Task.
Keep only the lines of the listing that include the word "children", and copy them.
Top of Records for processing
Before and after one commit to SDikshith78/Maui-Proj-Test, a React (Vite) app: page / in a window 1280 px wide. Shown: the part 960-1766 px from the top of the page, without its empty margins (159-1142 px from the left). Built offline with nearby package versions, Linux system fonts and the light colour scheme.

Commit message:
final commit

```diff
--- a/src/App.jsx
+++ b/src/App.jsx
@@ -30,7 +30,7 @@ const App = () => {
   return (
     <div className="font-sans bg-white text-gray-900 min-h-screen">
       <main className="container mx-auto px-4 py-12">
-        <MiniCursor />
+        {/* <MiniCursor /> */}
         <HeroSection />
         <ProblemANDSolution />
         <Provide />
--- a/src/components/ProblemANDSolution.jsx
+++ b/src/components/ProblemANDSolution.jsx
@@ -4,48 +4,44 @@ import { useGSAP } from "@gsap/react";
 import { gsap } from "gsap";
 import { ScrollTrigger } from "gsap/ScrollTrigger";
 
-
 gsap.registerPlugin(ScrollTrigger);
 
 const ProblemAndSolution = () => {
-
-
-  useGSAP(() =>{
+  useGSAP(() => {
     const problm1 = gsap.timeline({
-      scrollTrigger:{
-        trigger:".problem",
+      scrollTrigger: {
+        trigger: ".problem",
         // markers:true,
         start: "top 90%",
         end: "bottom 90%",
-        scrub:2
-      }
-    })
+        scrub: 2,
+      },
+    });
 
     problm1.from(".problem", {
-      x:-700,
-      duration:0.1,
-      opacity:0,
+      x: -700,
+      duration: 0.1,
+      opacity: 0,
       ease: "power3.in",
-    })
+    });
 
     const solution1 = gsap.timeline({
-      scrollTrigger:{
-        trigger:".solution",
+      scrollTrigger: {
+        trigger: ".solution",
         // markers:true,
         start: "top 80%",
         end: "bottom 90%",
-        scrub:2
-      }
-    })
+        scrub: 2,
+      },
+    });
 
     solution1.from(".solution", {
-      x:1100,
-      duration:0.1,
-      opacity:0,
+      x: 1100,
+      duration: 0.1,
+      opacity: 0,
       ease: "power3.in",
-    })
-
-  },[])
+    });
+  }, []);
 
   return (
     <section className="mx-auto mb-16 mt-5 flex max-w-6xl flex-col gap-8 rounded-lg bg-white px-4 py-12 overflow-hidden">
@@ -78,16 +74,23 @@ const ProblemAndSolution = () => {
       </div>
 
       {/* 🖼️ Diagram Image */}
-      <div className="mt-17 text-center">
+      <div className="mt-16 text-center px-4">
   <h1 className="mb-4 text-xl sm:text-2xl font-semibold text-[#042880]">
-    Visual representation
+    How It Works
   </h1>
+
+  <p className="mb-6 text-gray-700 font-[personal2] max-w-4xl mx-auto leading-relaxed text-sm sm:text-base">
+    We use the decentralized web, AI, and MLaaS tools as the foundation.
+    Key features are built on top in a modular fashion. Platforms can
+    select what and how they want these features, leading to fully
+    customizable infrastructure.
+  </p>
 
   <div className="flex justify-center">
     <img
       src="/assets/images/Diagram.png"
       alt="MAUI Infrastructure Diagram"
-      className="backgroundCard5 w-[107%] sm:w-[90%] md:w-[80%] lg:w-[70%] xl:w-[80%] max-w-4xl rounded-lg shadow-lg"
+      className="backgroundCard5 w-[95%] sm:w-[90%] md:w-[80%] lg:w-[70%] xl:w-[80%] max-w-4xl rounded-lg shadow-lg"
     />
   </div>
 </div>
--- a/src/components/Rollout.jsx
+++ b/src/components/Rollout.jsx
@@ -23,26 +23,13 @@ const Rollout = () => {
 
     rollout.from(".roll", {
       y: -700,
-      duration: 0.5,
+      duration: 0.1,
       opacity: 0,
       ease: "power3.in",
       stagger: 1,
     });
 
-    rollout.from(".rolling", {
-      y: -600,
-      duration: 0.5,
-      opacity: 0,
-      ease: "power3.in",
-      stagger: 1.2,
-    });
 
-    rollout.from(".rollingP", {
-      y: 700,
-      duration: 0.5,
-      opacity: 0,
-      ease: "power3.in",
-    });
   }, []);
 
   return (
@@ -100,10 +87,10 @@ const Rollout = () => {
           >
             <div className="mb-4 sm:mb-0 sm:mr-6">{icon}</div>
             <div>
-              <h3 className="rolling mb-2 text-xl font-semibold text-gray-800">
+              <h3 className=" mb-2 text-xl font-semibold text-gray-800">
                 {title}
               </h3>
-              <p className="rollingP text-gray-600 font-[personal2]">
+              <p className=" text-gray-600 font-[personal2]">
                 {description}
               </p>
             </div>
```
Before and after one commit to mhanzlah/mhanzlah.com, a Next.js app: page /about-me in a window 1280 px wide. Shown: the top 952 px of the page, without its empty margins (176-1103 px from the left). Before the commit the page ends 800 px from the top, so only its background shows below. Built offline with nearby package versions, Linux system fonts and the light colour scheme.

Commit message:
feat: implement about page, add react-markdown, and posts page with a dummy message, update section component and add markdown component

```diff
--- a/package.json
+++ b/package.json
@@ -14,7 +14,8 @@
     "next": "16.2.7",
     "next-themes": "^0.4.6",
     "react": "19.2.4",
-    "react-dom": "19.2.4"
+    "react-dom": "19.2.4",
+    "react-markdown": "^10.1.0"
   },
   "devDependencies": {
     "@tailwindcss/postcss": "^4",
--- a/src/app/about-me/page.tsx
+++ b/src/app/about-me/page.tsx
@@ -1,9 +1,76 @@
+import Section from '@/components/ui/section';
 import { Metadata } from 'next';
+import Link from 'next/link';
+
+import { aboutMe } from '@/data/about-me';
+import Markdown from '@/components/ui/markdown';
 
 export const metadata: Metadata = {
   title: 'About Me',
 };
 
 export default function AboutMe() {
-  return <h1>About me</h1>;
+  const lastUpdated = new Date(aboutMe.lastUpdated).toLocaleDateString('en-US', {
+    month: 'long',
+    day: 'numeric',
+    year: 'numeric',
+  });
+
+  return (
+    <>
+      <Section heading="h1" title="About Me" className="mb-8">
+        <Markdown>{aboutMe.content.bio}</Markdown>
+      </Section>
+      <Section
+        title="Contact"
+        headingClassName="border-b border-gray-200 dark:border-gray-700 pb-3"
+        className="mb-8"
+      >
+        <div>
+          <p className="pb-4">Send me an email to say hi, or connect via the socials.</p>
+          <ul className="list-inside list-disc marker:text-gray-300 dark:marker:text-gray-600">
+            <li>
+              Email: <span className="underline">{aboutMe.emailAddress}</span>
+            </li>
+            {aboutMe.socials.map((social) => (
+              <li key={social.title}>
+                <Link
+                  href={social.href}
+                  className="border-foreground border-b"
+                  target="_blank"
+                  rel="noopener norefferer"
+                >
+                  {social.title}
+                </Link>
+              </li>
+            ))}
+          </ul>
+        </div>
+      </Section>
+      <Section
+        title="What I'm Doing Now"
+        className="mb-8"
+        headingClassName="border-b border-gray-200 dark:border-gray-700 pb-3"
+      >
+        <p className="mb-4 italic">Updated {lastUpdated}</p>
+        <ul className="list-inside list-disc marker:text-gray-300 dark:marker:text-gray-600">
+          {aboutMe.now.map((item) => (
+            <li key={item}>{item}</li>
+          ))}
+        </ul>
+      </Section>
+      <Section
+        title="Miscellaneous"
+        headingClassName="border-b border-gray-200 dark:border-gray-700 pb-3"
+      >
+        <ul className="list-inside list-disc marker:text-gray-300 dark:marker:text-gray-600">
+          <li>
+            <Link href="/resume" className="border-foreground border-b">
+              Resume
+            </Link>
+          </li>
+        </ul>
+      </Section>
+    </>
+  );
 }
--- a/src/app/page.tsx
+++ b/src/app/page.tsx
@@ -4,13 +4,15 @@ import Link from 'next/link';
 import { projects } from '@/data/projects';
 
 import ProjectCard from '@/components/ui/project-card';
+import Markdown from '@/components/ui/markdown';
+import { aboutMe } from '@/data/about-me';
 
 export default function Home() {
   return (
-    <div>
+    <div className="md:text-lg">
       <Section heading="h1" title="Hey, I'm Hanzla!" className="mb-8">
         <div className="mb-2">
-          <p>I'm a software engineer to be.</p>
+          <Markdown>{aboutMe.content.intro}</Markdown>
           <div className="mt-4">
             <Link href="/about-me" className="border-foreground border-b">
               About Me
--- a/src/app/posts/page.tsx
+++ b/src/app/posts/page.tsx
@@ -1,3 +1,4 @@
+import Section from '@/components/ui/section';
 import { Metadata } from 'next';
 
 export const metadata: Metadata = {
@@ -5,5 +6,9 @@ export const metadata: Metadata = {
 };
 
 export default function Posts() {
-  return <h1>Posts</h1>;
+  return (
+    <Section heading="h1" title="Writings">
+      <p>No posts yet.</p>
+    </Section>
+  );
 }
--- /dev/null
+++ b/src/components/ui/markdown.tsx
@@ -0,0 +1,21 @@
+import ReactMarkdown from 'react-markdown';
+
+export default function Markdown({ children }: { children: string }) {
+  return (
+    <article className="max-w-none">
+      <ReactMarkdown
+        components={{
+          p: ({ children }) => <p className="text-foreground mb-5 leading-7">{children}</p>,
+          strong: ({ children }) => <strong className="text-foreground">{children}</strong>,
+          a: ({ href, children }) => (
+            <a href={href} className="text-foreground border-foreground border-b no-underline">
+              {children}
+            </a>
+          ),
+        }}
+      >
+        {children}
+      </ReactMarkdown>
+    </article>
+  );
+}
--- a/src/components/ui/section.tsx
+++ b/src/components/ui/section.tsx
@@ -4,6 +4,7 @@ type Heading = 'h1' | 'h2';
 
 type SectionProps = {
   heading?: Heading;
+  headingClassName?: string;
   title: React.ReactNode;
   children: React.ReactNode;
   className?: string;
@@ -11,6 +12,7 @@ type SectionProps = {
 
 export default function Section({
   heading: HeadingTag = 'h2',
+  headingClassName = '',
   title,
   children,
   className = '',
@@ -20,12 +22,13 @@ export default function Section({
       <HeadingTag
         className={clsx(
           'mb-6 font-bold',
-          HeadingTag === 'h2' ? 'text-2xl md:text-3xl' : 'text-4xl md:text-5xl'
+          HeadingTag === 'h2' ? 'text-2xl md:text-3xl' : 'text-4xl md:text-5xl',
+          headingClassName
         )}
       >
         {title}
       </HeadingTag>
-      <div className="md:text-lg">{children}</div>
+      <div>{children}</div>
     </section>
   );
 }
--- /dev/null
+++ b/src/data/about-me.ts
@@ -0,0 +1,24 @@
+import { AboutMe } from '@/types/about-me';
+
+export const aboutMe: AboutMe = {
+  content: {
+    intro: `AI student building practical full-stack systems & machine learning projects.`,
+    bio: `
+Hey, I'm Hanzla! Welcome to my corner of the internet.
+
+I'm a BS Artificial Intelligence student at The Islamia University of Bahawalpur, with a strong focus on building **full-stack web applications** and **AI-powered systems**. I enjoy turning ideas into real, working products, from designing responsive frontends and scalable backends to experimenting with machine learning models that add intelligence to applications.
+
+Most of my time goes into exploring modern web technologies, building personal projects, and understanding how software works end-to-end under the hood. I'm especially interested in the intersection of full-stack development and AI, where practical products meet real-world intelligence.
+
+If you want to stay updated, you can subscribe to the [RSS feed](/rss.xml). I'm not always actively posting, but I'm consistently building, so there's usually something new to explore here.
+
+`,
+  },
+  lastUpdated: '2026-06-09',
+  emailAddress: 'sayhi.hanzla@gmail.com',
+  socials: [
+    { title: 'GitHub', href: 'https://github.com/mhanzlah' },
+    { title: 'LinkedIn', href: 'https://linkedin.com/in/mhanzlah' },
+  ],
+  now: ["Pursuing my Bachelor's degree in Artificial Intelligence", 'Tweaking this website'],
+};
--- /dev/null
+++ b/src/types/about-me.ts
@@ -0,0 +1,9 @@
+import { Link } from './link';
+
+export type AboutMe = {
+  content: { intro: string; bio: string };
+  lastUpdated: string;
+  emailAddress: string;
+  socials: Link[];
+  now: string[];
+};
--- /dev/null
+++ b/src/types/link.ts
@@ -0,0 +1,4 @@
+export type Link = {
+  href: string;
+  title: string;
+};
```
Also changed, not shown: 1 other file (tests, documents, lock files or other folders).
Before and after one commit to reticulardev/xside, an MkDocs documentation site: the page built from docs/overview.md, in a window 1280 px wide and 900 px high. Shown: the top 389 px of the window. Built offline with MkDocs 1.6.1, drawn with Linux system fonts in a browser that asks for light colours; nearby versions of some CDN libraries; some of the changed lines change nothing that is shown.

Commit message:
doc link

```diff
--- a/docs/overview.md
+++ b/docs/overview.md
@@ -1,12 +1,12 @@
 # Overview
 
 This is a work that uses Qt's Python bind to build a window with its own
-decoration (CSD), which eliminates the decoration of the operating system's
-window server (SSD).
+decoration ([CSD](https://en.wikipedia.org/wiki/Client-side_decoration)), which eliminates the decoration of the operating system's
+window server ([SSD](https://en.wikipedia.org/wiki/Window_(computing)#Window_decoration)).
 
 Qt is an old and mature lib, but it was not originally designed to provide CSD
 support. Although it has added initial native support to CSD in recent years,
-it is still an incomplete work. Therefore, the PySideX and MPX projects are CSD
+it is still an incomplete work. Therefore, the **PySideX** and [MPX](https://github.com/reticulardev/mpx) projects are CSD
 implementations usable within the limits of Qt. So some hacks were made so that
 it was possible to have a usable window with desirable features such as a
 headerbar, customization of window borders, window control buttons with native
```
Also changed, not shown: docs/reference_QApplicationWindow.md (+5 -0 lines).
Bottom of Records for processing
Solution below.
+export default function Markdown({ children }: { children: string }) {
+          p: ({ children }) => <p className="text-foreground mb-5 leading-7">{children}</p>,
+          strong: ({ children }) => <strong className="text-foreground">{children}</strong>,
+          a: ({ href, children }) => (
+              {children}
+        {children}
   children: React.ReactNode;
   children,
-      <div className="md:text-lg">{children}</div>
+      <div>{children}</div>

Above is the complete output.